BEGIN LISTED ENTRIES

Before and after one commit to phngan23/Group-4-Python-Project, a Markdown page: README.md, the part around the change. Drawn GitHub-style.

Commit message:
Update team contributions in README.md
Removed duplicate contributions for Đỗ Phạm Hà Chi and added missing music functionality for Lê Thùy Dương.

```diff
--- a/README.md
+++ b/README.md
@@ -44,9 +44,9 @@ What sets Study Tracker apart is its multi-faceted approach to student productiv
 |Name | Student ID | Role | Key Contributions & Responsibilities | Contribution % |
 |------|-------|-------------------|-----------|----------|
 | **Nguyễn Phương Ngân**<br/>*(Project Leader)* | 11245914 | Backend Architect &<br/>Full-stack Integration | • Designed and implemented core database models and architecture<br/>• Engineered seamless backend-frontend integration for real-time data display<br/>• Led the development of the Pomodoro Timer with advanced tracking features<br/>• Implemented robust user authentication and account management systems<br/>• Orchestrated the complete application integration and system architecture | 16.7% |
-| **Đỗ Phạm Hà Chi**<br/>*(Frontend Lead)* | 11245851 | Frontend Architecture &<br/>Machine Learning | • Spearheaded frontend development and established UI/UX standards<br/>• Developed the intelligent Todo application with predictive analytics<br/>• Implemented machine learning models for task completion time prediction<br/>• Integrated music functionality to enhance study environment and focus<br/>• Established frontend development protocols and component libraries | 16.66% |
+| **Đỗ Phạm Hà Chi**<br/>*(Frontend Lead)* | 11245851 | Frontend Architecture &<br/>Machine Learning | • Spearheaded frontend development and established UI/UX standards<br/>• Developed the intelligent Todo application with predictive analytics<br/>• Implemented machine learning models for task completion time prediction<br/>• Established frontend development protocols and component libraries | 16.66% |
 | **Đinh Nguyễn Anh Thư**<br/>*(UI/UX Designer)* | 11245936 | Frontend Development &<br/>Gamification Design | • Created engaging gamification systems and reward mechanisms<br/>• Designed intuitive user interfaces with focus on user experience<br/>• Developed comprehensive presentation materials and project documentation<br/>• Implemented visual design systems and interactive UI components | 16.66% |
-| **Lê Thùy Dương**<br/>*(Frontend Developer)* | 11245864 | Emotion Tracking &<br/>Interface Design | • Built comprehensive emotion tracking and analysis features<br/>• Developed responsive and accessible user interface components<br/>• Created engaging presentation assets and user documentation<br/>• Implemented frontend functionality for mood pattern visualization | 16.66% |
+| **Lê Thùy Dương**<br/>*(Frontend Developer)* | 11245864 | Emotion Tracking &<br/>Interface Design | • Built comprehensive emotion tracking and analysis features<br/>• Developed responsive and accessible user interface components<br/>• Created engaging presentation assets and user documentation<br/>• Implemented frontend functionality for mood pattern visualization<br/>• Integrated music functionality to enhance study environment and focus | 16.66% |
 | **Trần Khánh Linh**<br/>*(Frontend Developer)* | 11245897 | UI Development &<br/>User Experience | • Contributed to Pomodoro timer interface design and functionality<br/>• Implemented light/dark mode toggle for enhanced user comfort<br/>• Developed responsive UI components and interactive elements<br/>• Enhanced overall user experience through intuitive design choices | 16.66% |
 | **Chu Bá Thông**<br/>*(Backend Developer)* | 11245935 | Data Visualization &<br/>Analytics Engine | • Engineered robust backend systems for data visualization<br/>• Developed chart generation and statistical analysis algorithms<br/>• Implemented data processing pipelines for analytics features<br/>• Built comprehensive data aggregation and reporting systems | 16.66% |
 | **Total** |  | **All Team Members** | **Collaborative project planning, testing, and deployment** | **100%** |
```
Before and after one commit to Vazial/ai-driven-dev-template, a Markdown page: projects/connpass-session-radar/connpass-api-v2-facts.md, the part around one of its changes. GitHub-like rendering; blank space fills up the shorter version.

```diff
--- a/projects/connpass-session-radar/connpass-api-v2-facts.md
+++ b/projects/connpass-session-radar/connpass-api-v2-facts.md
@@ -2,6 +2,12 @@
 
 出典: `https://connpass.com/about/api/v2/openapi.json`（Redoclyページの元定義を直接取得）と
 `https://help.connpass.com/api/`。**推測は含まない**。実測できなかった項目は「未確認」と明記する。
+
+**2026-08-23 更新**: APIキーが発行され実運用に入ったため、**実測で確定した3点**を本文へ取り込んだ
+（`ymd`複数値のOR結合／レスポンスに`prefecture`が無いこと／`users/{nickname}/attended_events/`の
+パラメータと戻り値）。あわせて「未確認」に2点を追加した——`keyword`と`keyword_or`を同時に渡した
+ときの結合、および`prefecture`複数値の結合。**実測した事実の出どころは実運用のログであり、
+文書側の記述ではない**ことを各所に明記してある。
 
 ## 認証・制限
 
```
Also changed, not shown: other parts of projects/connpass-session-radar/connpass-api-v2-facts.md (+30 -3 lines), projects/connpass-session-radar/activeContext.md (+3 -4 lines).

END LISTED ENTRIES

### [EXERCISE BRIEF]
Reproduce each entry exactly, with nothing missing.

### [SOLUTION]
Before and after one commit to phngan23/Group-4-Python-Project, a Markdown page: README.md, the part around the change. Drawn GitHub-style.

Commit message:
Update team contributions in README.md
Removed duplicate contributions for Đỗ Phạm Hà Chi and added missing music functionality for Lê Thùy Dương.

```diff
--- a/README.md
+++ b/README.md
@@ -44,9 +44,9 @@ What sets Study Tracker apart is its multi-faceted approach to student productiv
 |Name | Student ID | Role | Key Contributions & Responsibilities | Contribution % |
 |------|-------|-------------------|-----------|----------|
 | **Nguyễn Phương Ngân**<br/>*(Project Leader)* | 11245914 | Backend Architect &<br/>Full-stack Integration | • Designed and implemented core database models and architecture<br/>• Engineered seamless backend-frontend integration for real-time data display<br/>• Led the development of the Pomodoro Timer with advanced tracking features<br/>• Implemented robust user authentication and account management systems<br/>• Orchestrated the complete application integration and system architecture | 16.7% |
-| **Đỗ Phạm Hà Chi**<br/>*(Frontend Lead)* | 11245851 | Frontend Architecture &<br/>Machine Learning | • Spearheaded frontend development and established UI/UX standards<br/>• Developed the intelligent Todo application with predictive analytics<br/>• Implemented machine learning models for task completion time prediction<br/>• Integrated music functionality to enhance study environment and focus<br/>• Established frontend development protocols and component libraries | 16.66% |
+| **Đỗ Phạm Hà Chi**<br/>*(Frontend Lead)* | 11245851 | Frontend Architecture &<br/>Machine Learning | • Spearheaded frontend development and established UI/UX standards<br/>• Developed the intelligent Todo application with predictive analytics<br/>• Implemented machine learning models for task completion time prediction<br/>• Established frontend development protocols and component libraries | 16.66% |
 | **Đinh Nguyễn Anh Thư**<br/>*(UI/UX Designer)* | 11245936 | Frontend Development &<br/>Gamification Design | • Created engaging gamification systems and reward mechanisms<br/>• Designed intuitive user interfaces with focus on user experience<br/>• Developed comprehensive presentation materials and project documentation<br/>• Implemented visual design systems and interactive UI components | 16.66% |
-| **Lê Thùy Dương**<br/>*(Frontend Developer)* | 11245864 | Emotion Tracking &<br/>Interface Design | • Built comprehensive emotion tracking and analysis features<br/>• Developed responsive and accessible user interface components<br/>• Created engaging presentation assets and user documentation<br/>• Implemented frontend functionality for mood pattern visualization | 16.66% |
+| **Lê Thùy Dương**<br/>*(Frontend Developer)* | 11245864 | Emotion Tracking &<br/>Interface Design | • Built comprehensive emotion tracking and analysis features<br/>• Developed responsive and accessible user interface components<br/>• Created engaging presentation assets and user documentation<br/>• Implemented frontend functionality for mood pattern visualization<br/>• Integrated music functionality to enhance study environment and focus | 16.66% |
 | **Trần Khánh Linh**<br/>*(Frontend Developer)* | 11245897 | UI Development &<br/>User Experience | • Contributed to Pomodoro timer interface design and functionality<br/>• Implemented light/dark mode toggle for enhanced user comfort<br/>• Developed responsive UI components and interactive elements<br/>• Enhanced overall user experience through intuitive design choices | 16.66% |
 | **Chu Bá Thông**<br/>*(Backend Developer)* | 11245935 | Data Visualization &<br/>Analytics Engine | • Engineered robust backend systems for data visualization<br/>• Developed chart generation and statistical analysis algorithms<br/>• Implemented data processing pipelines for analytics features<br/>• Built comprehensive data aggregation and reporting systems | 16.66% |
 | **Total** |  | **All Team Members** | **Collaborative project planning, testing, and deployment** | **100%** |
```
Before and after one commit to Vazial/ai-driven-dev-template, a Markdown page: projects/connpass-session-radar/connpass-api-v2-facts.md, the part around one of its changes. GitHub-like rendering; blank space fills up the shorter version.

```diff
--- a/projects/connpass-session-radar/connpass-api-v2-facts.md
+++ b/projects/connpass-session-radar/connpass-api-v2-facts.md
@@ -2,6 +2,12 @@
 
 出典: `https://connpass.com/about/api/v2/openapi.json`（Redoclyページの元定義を直接取得）と
 `https://help.connpass.com/api/`。**推測は含まない**。実測できなかった項目は「未確認」と明記する。
+
+**2026-08-23 更新**: APIキーが発行され実運用に入ったため、**実測で確定した3点**を本文へ取り込んだ
+（`ymd`複数値のOR結合／レスポンスに`prefecture`が無いこと／`users/{nickname}/attended_events/`の
+パラメータと戻り値）。あわせて「未確認」に2点を追加した——`keyword`と`keyword_or`を同時に渡した
+ときの結合、および`prefecture`複数値の結合。**実測した事実の出どころは実運用のログであり、
+文書側の記述ではない**ことを各所に明記してある。
 
 ## 認証・制限
 
```
Also changed, not shown: other parts of projects/connpass-session-radar/connpass-api-v2-facts.md (+30 -3 lines), projects/connpass-session-radar/activeContext.md (+3 -4 lines).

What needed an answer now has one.